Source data
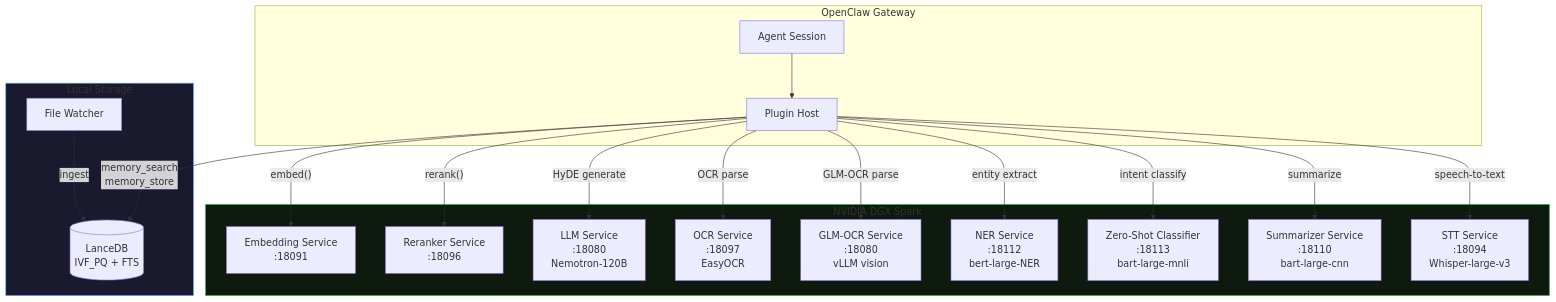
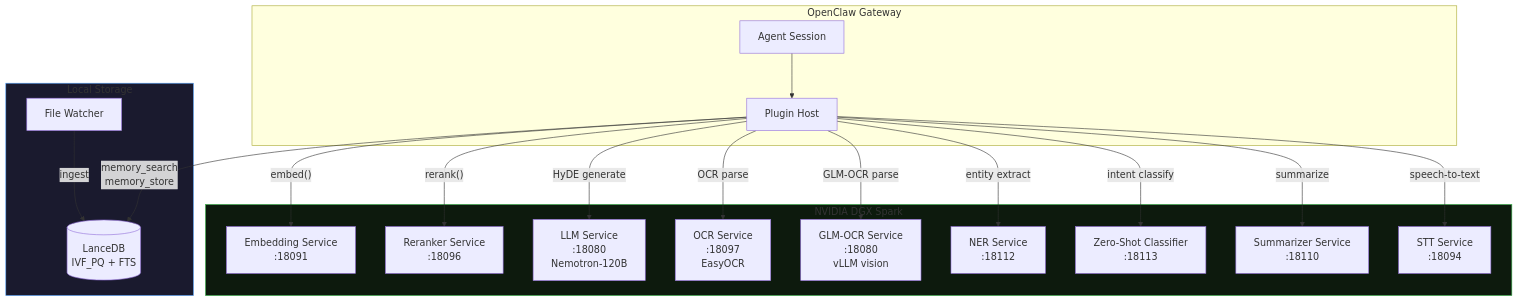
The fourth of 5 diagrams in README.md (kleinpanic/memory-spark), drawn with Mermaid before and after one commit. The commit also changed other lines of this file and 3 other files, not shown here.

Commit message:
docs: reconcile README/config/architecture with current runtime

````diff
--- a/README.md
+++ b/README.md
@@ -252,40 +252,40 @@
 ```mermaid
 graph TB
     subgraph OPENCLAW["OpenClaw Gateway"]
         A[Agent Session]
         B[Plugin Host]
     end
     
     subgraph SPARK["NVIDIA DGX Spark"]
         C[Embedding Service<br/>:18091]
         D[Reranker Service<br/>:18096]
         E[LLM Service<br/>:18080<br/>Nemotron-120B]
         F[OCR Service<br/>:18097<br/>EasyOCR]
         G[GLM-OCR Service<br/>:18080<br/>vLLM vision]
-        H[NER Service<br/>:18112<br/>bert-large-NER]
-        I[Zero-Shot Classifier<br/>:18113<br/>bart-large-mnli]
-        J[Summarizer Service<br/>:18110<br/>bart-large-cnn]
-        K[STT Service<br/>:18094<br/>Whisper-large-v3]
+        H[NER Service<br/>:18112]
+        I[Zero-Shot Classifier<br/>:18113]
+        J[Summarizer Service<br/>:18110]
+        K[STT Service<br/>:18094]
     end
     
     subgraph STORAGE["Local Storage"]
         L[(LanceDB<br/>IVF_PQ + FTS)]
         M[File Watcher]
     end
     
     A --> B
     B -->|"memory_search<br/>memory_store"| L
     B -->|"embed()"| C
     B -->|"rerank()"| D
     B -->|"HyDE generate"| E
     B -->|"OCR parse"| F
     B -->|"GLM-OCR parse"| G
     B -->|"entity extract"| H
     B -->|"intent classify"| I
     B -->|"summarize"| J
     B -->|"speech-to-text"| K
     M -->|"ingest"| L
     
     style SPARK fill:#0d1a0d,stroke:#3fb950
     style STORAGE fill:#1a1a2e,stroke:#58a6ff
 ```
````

--

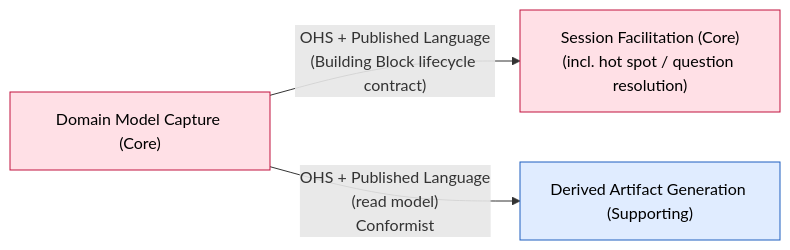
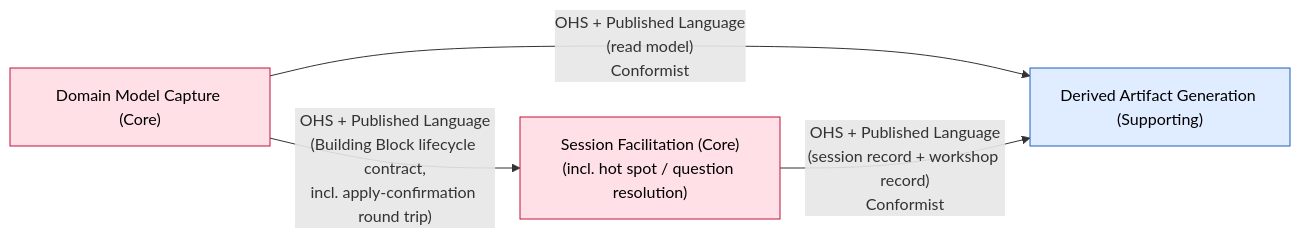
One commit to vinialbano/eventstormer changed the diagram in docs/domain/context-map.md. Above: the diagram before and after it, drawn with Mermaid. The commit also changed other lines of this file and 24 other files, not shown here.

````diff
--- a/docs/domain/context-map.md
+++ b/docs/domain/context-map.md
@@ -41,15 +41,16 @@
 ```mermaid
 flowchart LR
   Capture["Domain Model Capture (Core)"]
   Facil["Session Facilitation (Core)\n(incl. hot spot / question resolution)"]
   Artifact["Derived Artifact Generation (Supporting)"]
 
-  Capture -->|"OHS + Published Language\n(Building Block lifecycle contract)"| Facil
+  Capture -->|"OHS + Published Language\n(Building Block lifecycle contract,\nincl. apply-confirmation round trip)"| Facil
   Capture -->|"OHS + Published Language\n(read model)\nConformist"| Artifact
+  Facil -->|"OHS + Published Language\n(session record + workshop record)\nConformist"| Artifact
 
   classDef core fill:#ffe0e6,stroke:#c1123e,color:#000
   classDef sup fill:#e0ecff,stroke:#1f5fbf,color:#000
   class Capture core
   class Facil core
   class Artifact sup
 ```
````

### What the task requires
Reproduce only the lines above, starting at the line with "Published Language\n(session record" and ending at the line with "class Capture core", exactly as written.

### Final answer
+  Facil -->|"OHS + Published Language\n(session record + workshop record)\nConformist"| Artifact
 
   classDef core fill:#ffe0e6,stroke:#c1123e,color:#000
   classDef sup fill:#e0ecff,stroke:#1f5fbf,color:#000
   class Capture core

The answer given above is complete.